BlackBerry services are slowly stuttering back to life this morning but the three-day blackout highlights how much we've come to depend on our handheld 'life-support' machines
BlackBerry services are slowly stuttering back to life this morning but the three-day blackout highlighted how much we’ve come to depend on our handheld ‘life-support’ machines.
Customers have been without access to emails and Blackberry messenger since Monday and the makers of BlackBerry, RIM, are now facing criticism and demands for compensation following the cut off.
The company say there has been a significant improvement in service but have not yet made any comment as to whether it might offer compensation.
Apologising for interruptions and delays, RIM‘s chief information officer Robin Bienfait says: ‘You’ve depended on us for reliable, real-time communications and right now we’re letting you down.’
‘We believe we understand why this has happened and we are working to restore normal service levels in all markets as quickly as we can,’ he says.
More than 70 million BlackBerry subscribers have been affected by the breakdown in communication across the world from the UK to the USA, Africa, India and Europe.
Lord Sugar, founder of the electronics company Amstrad, left a string of posts on Twitter insisting: ‘If it was my company, it would have been fixed by now.’
Piers Morgan was another famous name to be hit by the technical glitch writing on Twitter: ‘One positive of the BlackBerry crisis – my personal trainer can’t get hold of me.’ And another joke doing the rounds on the micro-blogging site reads: ‘What did one BBM user say to the other?
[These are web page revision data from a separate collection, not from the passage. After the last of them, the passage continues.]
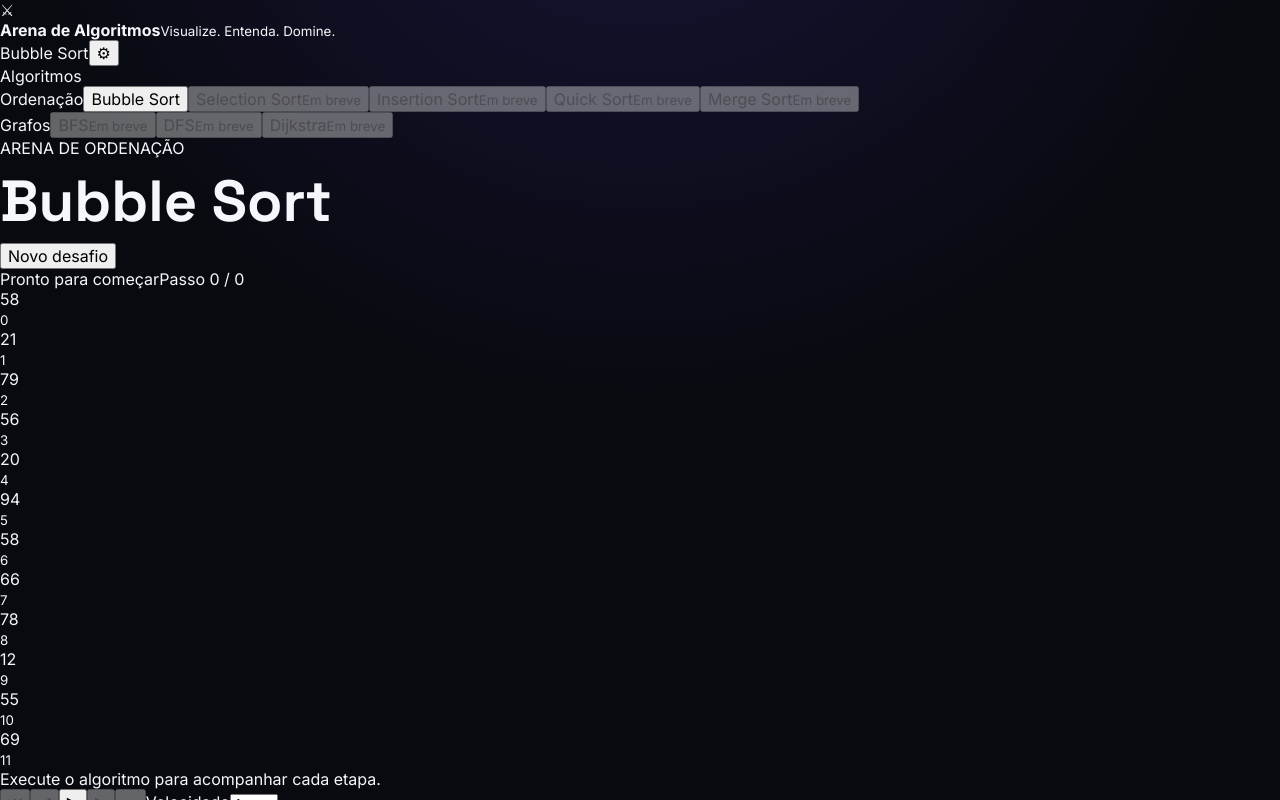
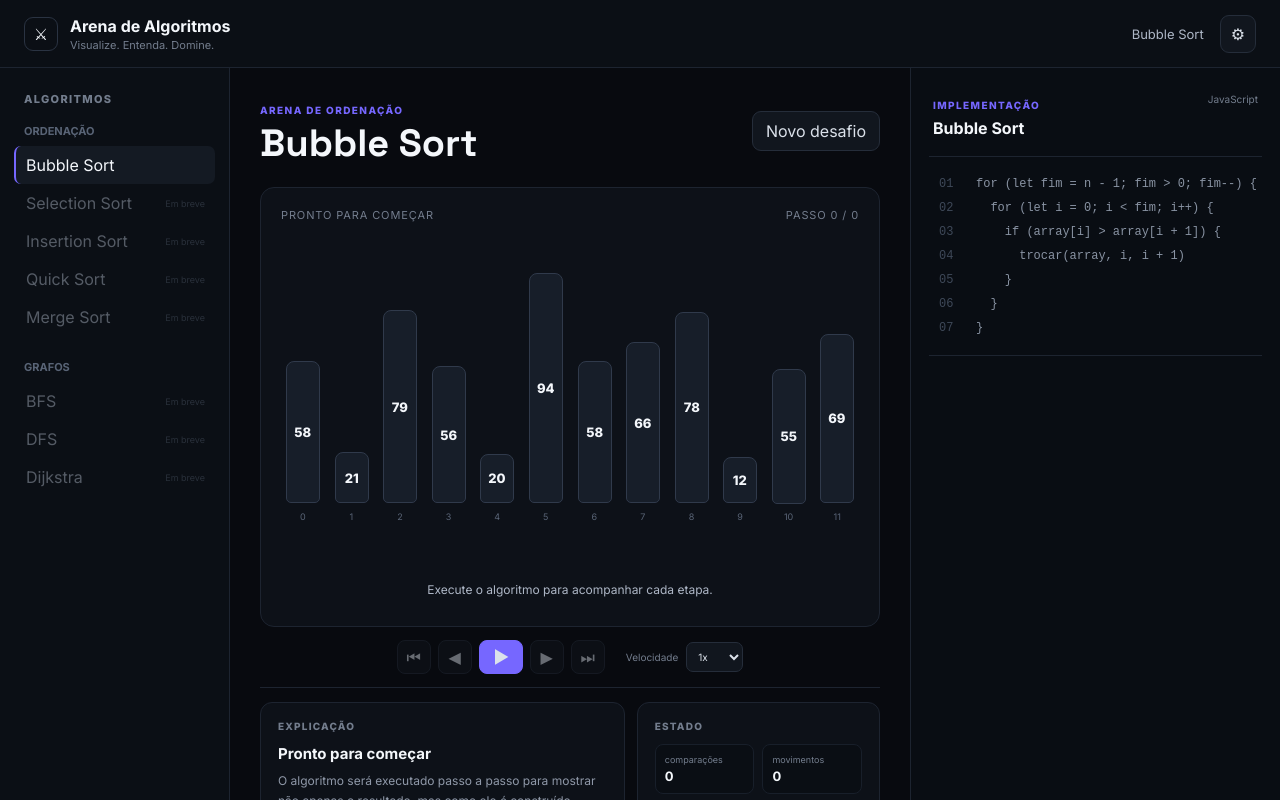
Before and after one commit to ArthurNunesDev/arena-algoritmos, a React (Vite) app in the folder frontend/: page / in a window 1280 px wide. Shown: the top 800 px of the page. Built offline with nearby package versions, Linux system fonts and the light colour scheme.

Commit message:
style: cria estrutura de visualizador com sidebar stage e painel de codigo

```diff
--- a/frontend/src/styles.css
+++ b/frontend/src/styles.css
@@ -2,32 +2,75 @@
 
 :root { font-family: Inter, system-ui, sans-serif; color: #f4f7fb; background: #080a0f; }
 * { box-sizing: border-box; }
-body { margin: 0; min-width: 320px; min-height: 100vh; background: radial-gradient(circle at 50% -20%, rgba(91,76,255,.18), transparent 42%), #080a0f; }
-button { font: inherit; }
-.arena { width: min(1180px, calc(100% - 32px)); margin: auto; padding: 64px 0; }
-.hero { text-align: center; margin-bottom: 42px; }
-.eyebrow { color: #8d7cff; font-size: 12px; font-weight: 800; letter-spacing: .18em; }
-h1 { margin: 14px 0 12px; font: 700 clamp(32px,5vw,58px)/1.02 "Space Grotesk",sans-serif; }
-.hero p { max-width: 650px; margin: auto; color: #8f98a8; line-height: 1.6; }
-.painel { padding: 22px; border: 1px solid #1d2430; border-radius: 24px; background: rgba(13,17,24,.88); box-shadow: 0 24px 80px rgba(0,0,0,.35); }
-.controles { display: flex; gap: 12px; flex-wrap: wrap; }
-.algoritmo,.novo { border: 1px solid #252d3a; border-radius: 14px; padding: 12px 16px; color: #dbe1ea; background: #11161e; cursor: pointer; }
-.algoritmo { display: grid; text-align: left; gap: 4px; }
-.algoritmo small { color: #737d8d; }
-.algoritmo.ativo { border-color: #7667ff; background: #17152b; }
-.novo { margin-left: auto; background: #7667ff; border-color: #7667ff; color: white; font-weight: 700; }
-.placar { display: grid; grid-template-columns: repeat(4,1fr); gap: 12px; margin: 22px 0; }
-.placar div { padding: 14px; border-radius: 14px; background: #0a0e14; border: 1px solid #181f2a; }
-.placar span,.placar strong { display:block; }
-.placar span { color:#737d8d; font-size:12px; margin-bottom:5px; }
-.barras { height:360px; display:flex; align-items:end; gap:5px; padding:22px; border-radius:18px; background:#0b1017; border:1px solid #181f2a; }
-.barra-coluna { flex:1; height:100%; display:flex; align-items:end; }
-.barra { width:100%; min-height:4px; border-radius:5px 5px 2px 2px; background:linear-gradient(180deg,#8d7cff,#5948d9); transition:height .2s ease; }
-@media (max-width:700px) { .arena{padding:36px 0}.placar{grid-template-columns:repeat(2,1fr)}.novo{width:100%;margin-left:0}.barras{height:280px;padding:12px;gap:3px} }
+body { margin: 0; min-width: 320px; min-height: 100vh; background: #080a0f; }
+button, select { font: inherit; }
+button:disabled { cursor: not-allowed; opacity: .45; }
 
-.acoes { display:flex; align-items:center; justify-content:space-between; gap:16px; margin-top:16px; }
-.status { color:#737d8d; font-size:13px; }
-.iniciar { border:1px solid #7667ff; border-radius:14px; padding:13px 20px; color:white; background:#7667ff; cursor:pointer; font-weight:800; }
-.iniciar:disabled,.novo:disabled,.algoritmo:disabled { opacity:.55; cursor:not-allowed; }
-.barra.destaque { filter:brightness(1.5); transform:scaleX(.9); box-shadow:0 0 18px rgba(118,103,255,.55); }
-@media (max-width:700px) { .acoes{align-items:stretch; flex-direction:column}.iniciar{width:100%} }
+.app-shell { min-height: 100vh; }
+.topbar { height: 68px; display:flex; align-items:center; justify-content:space-between; padding:0 24px; border-bottom:1px solid #1d2430; background:#0b0f15; }
+.brand, .topbar-actions { display:flex; align-items:center; }
+.brand { gap:12px; }
+.brand-mark { width:34px; height:34px; display:grid; place-items:center; border:1px solid #2a3342; border-radius:9px; }
+.brand strong, .brand small { display:block; }
+.brand small { margin-top:2px; color:#737d8d; font-size:11px; }
+.topbar-actions { gap:16px; }
+.algorithm-title { color:#aeb7c6; font-size:13px; }
+.icon-button { border:1px solid #252d3a; background:#11161e; color:#dbe1ea; border-radius:9px; padding:8px 10px; cursor:pointer; }
+
+.workspace { display:grid; grid-template-columns:230px minmax(0,1fr); min-height:calc(100vh - 68px); }
+.sidebar { border-right:1px solid #1d2430; background:#0b0f15; padding:24px 14px; }
+.sidebar-heading { padding:0 10px 18px; color:#737d8d; font-size:11px; font-weight:800; letter-spacing:.12em; text-transform:uppercase; }
+.algorithm-group { margin-bottom:24px; }
+.group-title { display:block; padding:0 10px 8px; color:#596476; font-size:11px; font-weight:700; text-transform:uppercase; }
+.algorithm-item { width:100%; display:flex; align-items:center; justify-content:space-between; border:0; border-left:2px solid transparent; border-radius:7px; padding:9px 10px; color:#aeb7c6; background:transparent; text-align:left; cursor:pointer; }
+.algorithm-item small { color:#4d5767; font-size:9px; }
+.algorithm-item:hover:not(:disabled), .algorithm-item.active { background:#141a23; color:#f4f7fb; border-left-color:#7667ff; }
+
+.content { display:grid; grid-template-columns:minmax(0,1fr) 370px; min-width:0; }
+.stage { min-width:0; padding:30px; }
+.stage-header { display:flex; align-items:center; justify-content:space-between; gap:20px; margin-bottom:22px; }
+.section-kicker { color:#7667ff; font-size:10px; font-weight:800; letter-spacing:.14em; }
+h1 { margin:5px 0 0; font:700 clamp(25px,3vw,38px)/1.1 'Space Grotesk',sans-serif; }
+.new-challenge { border:1px solid #252d3a; border-radius:9px; padding:9px 13px; color:#dbe1ea; background:#11161e; cursor:pointer; }
+
+.visualizer { min-height:440px; display:flex; flex-direction:column; justify-content:space-between; padding:20px; border:1px solid #1d2430; border-radius:14px; background:#0d1118; }
+.visualizer-status { display:flex; justify-content:space-between; color:#737d8d; font-size:11px; text-transform:uppercase; letter-spacing:.08em; }
+.array { min-height:290px; display:flex; align-items:end; justify-content:center; gap:clamp(7px,1.2vw,15px); padding:25px 5px; }
+.array-item-wrapper { flex:1; max-width:68px; min-width:18px; display:flex; flex-direction:column; align-items:center; gap:8px; }
+.array-item { width:100%; height:var(--item-height); min-height:46px; display:flex; align-items:center; justify-content:center; border:1px solid #303a4b; border-radius:8px 8px 5px 5px; background:#171e29; transition:transform .3s ease,height .3s ease,filter .3s ease,box-shadow .3s ease,border-color .3s ease; will-change:transform; }
+.array-item span { font-size:13px; font-weight:800; }
+.array-item-wrapper > small { color:#596476; font-size:9px; }
+.array-item.compare { transform:translateY(-13px) scale(1.04); border-color:#8d7cff; box-shadow:0 0 25px rgba(118,103,255,.3); filter:brightness(1.25); }
+.array-item.done { border-color:#4b9b70; }
+.operation-message { min-height:32px; display:grid; place-items:center; color:#aeb7c6; font-size:12px; }
+
+.playback { display:flex; align-items:center; justify-content:center; gap:7px; padding:13px 0; border-bottom:1px solid #1d2430; }
+.playback button { min-width:34px; height:34px; border:1px solid #252d3a; border-radius:8px; background:#11161e; color:#dbe1ea; cursor:pointer; }
+.playback .play { width:44px; background:#7667ff; border-color:#7667ff; font-weight:800; }
+.playback label { display:flex; align-items:center; gap:8px; margin-left:14px; color:#737d8d; font-size:10px; }
+.playback select { border:1px solid #252d3a; border-radius:7px; padding:7px; color:#dbe1ea; background:#11161e; }
+
+.info-grid { display:grid; grid-template-columns:1.5fr 1fr; gap:12px; margin-top:14px; }
+.info-panel { min-height:145px; padding:17px; border:1px solid #1d2430; border-radius:12px; background:#0d1118; }
+.panel-title { margin-bottom:12px; color:#737d8d; font-size:10px; font-weight:800; letter-spacing:.12em; text-transform:uppercase; }
+.info-panel h2 { margin:0 0 8px; font-size:15px; }
+.info-panel p { margin:0; color:#8f98a8; font-size:12px; line-height:1.7; }
+.state-list { display:grid; grid-template-columns:1fr 1fr; gap:8px; }
+.state-list div { padding:9px; border:1px solid #181f2a; border-radius:8px; background:#0a0e14; }
+.state-list span, .state-list strong { display:block; }
+.state-list span { color:#737d8d; font-size:9px; }
+.state-list strong { margin-top:3px; font-size:13px; }
+
+.code-panel { min-width:0; border-left:1px solid #1d2430; background:#090d13; padding:25px 18px; display:flex; flex-direction:column; }
+.code-header { display:flex; justify-content:space-between; align-items:flex-start; padding:0 4px 18px; }
+.code-header h2 { margin:5px 0 0; font-size:16px; }
+.language { color:#737d8d; font-size:10px; }
+.code-panel pre { margin:0; padding:15px 0; overflow:auto; border-top:1px solid #1d2430; border-bottom:1px solid #1d2430; font:12px/2 'SFMono-Regular',Consolas,monospace; }
+.code-line { display:block; padding:0 10px; color:#8993a3; white-space:pre; transition:background .2s ease,color .2s ease; }
+.code-line > span { display:inline-block; width:27px; margin-right:10px; color:#3e4858; user-select:none; }
+.code-line.active { background:#17152b; color:#f4f7fb; }
+.code-line.active > span { color:#7667ff; }
+.code-footer { margin-top:auto; padding:16px 4px 0; color:#596476; font-size:10px; line-height:1.5; }
+
+@media (max-width:1050px) { .content { grid-template-columns:1fr; } .code-panel { border-left:0; border-top:1px solid #1d2430; min-height:280px; } }
+@media (max-width:760px) { .workspace { grid-template-columns:1fr; } .sidebar { border-right:0; border-bottom:1px solid #1d2430; padding:14px; } .algorithm-groups { display:flex; gap:14px; overflow-x:auto; } .algorithm-group { min-width:180px; margin:0; } .stage { padding:20px 14px; } .info-grid { grid-template-columns:1fr; } .playback { flex-wrap:wrap; } .playback label { width:100%; margin:5px 0 0; justify-content:center; } .array { gap:4px; } .array-item span { font-size:10px; } }
```
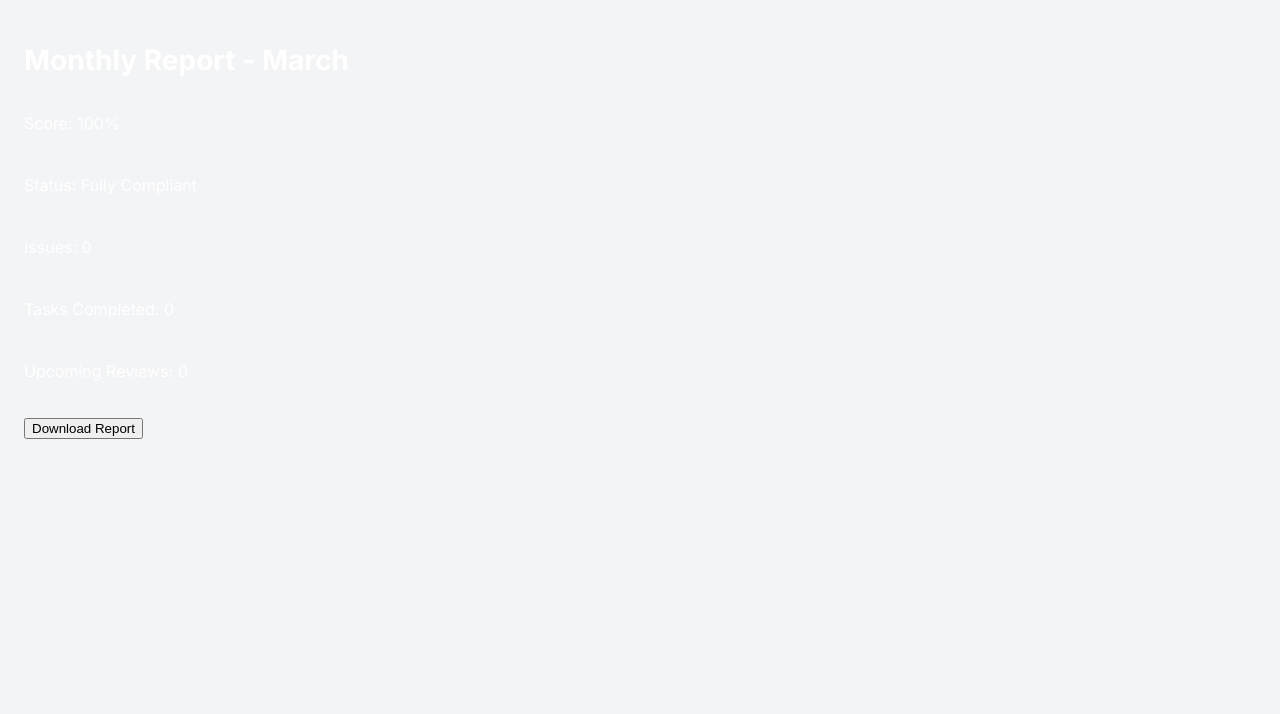
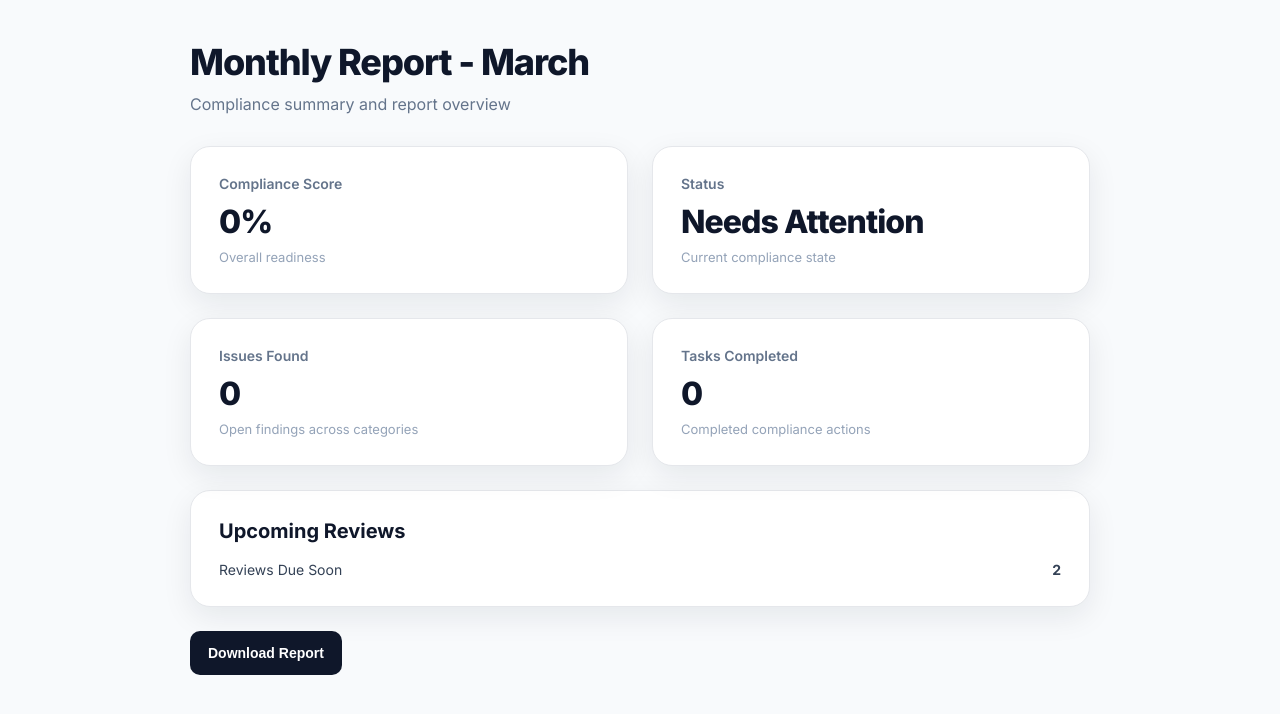
Before and after one commit to abdisamad9009-dot/complypilot-frontend, a Next.js app: page /monthly-report in a window 1280 px wide. Shown: the top 714 px of the page. Built offline with nearby package versions, Linux system fonts and the light colour scheme.

Commit message:
Update page.js

```diff
--- a/app/monthly-report/page.js
+++ b/app/monthly-report/page.js
@@ -1,38 +1,42 @@
 "use client";
 
-import { useState, useEffect } from "react";
+import { useEffect, useState } from "react";
 
 export default function MonthlyReport() {
-  const [score, setScore] = useState(0);
-  const [risks, setRisks] = useState([]);
-  const [tasks, setTasks] = useState([]);
+  const [score, setScore] = useState("0");
+  const [gdpr, setGdpr] = useState("0");
+  const [auth, setAuth] = useState("0");
+  const [security, setSecurity] = useState("0");
+  const [name, setName] = useState("");
+  const [industry, setIndustry] = useState("");
 
   useEffect(() => {
+    const savedScore = localStorage.getItem("complianceScore") || "0";
+    const savedName = localStorage.getItem("businessName") || "";
+    const savedIndustry = localStorage.getItem("industry") || "";
+    const savedGdpr = localStorage.getItem("gdpr") || "0";
+    const savedAuth = localStorage.getItem("auth") || "0";
+    const savedSecurity = localStorage.getItem("security") || "0";
 
-    setScore(100);
-    setRisks([]);
-    setTasks([]);
+    setScore(savedScore);
+    setName(savedName);
+    setIndustry(savedIndustry);
+    setGdpr(savedGdpr);
+    setAuth(savedAuth);
+    setSecurity(savedSecurity);
   }, []);
 
-  const issues = risks.filter(risk => risk.status !== "resolved").length;
-
-  const completedTasks = tasks.filter(task => task.completed).length;
-
-  const upcomingReviews = tasks.filter(task => {
-    if (!task.expiryDate) return false;
-    const today = new Date();
-    const expiry = new Date(task.expiryDate);
-    const diffDays = (expiry - today) / (1000 * 60 * 60 * 24);
-    return diffDays <= 30;
-  }).length;
-
-  const status = score === 100 ? "Fully Compliant" : "Needs Attention";
-
+  const issues = Number(gdpr) + Number(auth) + Number(security);
+  const completedTasks = Math.max(0, Math.floor(Number(score) / 20));
+  const upcomingReviews = Number(score) === 100 ? 0 : 2;
+  const status = Number(score) >= 80 ? "Fully Compliant" : "Needs Attention";
   const month = new Date().toLocaleString("default", { month: "long" });
 
   const handleDownload = () => {
     const text = `
 Monthly Report - ${month}
+Business: ${name || "Business"}
+Industry: ${industry || "Not set"}
 Score: ${score}%
 Status: ${status}
 Issues: ${issues}
@@ -42,7 +46,6 @@ Upcoming Reviews: ${upcomingReviews}
 
     const blob = new Blob([text], { type: "text/plain" });
     const url = URL.createObjectURL(blob);
-
     const a = document.createElement("a");
     a.href = url;
     a.download = "monthly-report.txt";
@@ -50,22 +53,151 @@ Upcoming Reviews: ${upcomingReviews}
   };
 
   return (
-    <div style={{ padding: "24px", color: "white" }}>
-      <h1 style={{ fontSize: "28px", marginBottom: "20px" }}>
-        Monthly Report - {month}
-      </h1>
+    <div
+      style={{
+        minHeight: "100vh",
+        background: "#f8fafc",
+        padding: "40px",
+      }}
+    >
+      <div
+        style={{
+          maxWidth: "900px",
+          margin: "0 auto",
+        }}
+      >
+        <div style={{ marginBottom: "32px" }}>
+          <h1
+            style={{
+              fontSize: "36px",
+              fontWeight: 800,
+              letterSpacing: "-0.03em",
+              margin: 0,
+              color: "#0f172a",
+            }}
+          >
+            Monthly Report - {month}
+          </h1>
+          <p
+            style={{
+              marginTop: "10px",
+              color: "#64748b",
+              fontSize: "16px",
+            }}
+          >
+            {name
+              ? `${name}${industry ? ` • ${industry}` : ""} compliance summary`
+              : "Compliance summary and report overview"}
+          </p>
+        </div>
 
-      <div style={{ display: "grid", gap: "10px", marginBottom: "20px" }}>
-        <p>Score: {score}%</p>
-        <p>Status: {status}</p>
-        <p>Issues: {issues}</p>
-        <p>Tasks Completed: {completedTasks}</p>
-        <p>Upcoming Reviews: {upcomingReviews}</p>
+        <div
+          style={{
+            display: "grid",
+            gridTemplateColumns: "repeat(2, minmax(0, 1fr))",
+            gap: "24px",
+            marginBottom: "24px",
+          }}
+        >
+          <div style={cardStyle}>
+            <p style={labelStyle}>Compliance Score</p>
+            <h2 style={valueStyle}>{score}%</h2>
+            <p style={subtleStyle}>Overall readiness</p>
+          </div>
+
+          <div style={cardStyle}>
+            <p style={labelStyle}>Status</p>
+            <h2 style={valueStyle}>{status}</h2>
+            <p style={subtleStyle}>Current compliance state</p>
+          </div>
+
+          <div style={cardStyle}>
+            <p style={labelStyle}>Issues Found</p>
+            <h2 style={valueStyle}>{issues}</h2>
+            <p style={subtleStyle}>Open findings across categories</p>
+          </div>
+
+          <div style={cardStyle}>
+            <p style={labelStyle}>Tasks Completed</p>
+            <h2 style={valueStyle}>{completedTasks}</h2>
+            <p style={subtleStyle}>Completed compliance actions</p>
+          </div>
+        </div>
+
+        <div
+          style={{
+            ...cardStyle,
+            marginBottom: "24px",
+          }}
+        >
+          <h3 style={sectionTitle}>Upcoming Reviews</h3>
+          <div style={{ marginTop: "18px" }}>
+            <div style={rowStyle}>
+              <span>Reviews Due Soon</span>
+              <strong>{upcomingReviews}</strong>
+            </div>
+          </div>
+        </div>
+
+        <button onClick={handleDownload} style={primaryButtonStyle}>
+          Download Report
+        </button>
       </div>
-
-      <button onClick={handleDownload}>
-        Download Report
-      </button>
     </div>
   );
 }
+
+const cardStyle = {
+  background: "#ffffff",
+  border: "1px solid #e5e7eb",
+  borderRadius: "20px",
+  padding: "28px",
+  boxShadow: "0 10px 30px rgba(15, 23, 42, 0.08)",
+};
+
+const labelStyle = {
+  margin: 0,
+  fontSize: "14px",
+  fontWeight: 600,
+  color: "#64748b",
+};
+
+const valueStyle = {
+  margin: "10px 0 8px 0",
+  fontSize: "32px",
+  fontWeight: 800,
+  letterSpacing: "-0.03em",
+  color: "#0f172a",
+};
+
+const subtleStyle = {
+  margin: 0,
+  fontSize: "13px",
+  color: "#94a3b8",
+};
+
+const sectionTitle = {
+  margin: 0,
+  fontSize: "20px",
+  fontWeight: 700,
+  color: "#0f172a",
+};
+
+const rowStyle = {
+  display: "flex",
+  justifyContent: "space-between",
+  alignItems: "center",
+  fontSize: "14px",
+  color: "#334155",
+};
+
+const primaryButtonStyle = {
+  background: "#0f172a",
+  color: "#ffffff",
+  border: "none",
+  padding: "14px 18px",
+  borderRadius: "10px",
+  fontWeight: 700,
+  fontSize: "14px",
+  cursor: "pointer",
+};
```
Nothing.’
Have you been affected by the BlackBerry blackout? Do you feel lost without your smartphone? Do you think we’ve come to depend too heavily on the such devices?
Let Marie Claire know your views by posting a comment below or join us on Twitter with the hashtag #BlackBerryblackout